▶ **Prompt**
Copy out all lines of the listing below that hold "President".
[Exercise data — start]
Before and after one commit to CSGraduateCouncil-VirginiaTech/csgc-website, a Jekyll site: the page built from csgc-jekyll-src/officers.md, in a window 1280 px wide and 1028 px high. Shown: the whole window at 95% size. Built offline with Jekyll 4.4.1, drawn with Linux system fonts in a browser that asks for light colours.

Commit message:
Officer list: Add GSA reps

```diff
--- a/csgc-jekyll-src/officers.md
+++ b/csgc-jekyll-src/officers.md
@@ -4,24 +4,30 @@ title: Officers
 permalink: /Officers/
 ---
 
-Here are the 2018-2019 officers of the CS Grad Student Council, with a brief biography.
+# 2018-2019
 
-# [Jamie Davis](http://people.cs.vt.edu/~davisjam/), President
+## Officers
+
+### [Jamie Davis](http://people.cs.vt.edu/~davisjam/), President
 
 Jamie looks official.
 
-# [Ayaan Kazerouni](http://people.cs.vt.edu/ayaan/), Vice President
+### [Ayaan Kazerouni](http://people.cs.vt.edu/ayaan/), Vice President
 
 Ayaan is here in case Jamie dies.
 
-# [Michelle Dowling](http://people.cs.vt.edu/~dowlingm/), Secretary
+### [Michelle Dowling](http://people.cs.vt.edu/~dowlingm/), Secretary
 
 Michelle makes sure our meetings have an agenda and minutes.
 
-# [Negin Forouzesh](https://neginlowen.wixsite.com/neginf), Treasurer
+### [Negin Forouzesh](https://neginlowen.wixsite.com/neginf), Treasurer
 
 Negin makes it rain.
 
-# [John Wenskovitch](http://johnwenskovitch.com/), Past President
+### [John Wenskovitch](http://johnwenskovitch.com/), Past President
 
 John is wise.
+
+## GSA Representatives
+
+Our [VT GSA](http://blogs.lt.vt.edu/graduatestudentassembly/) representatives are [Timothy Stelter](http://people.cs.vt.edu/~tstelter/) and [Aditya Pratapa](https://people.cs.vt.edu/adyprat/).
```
[Exercise data — finish]
▶ **Response**
-# [Jamie Davis](http://people.cs.vt.edu/~davisjam/), President
+### [Jamie Davis](http://people.cs.vt.edu/~davisjam/), President
-# [Ayaan Kazerouni](http://people.cs.vt.edu/ayaan/), Vice President
+### [Ayaan Kazerouni](http://people.cs.vt.edu/ayaan/), Vice President
-# [John Wenskovitch](http://johnwenskovitch.com/), Past President
+### [John Wenskovitch](http://johnwenskovitch.com/), Past President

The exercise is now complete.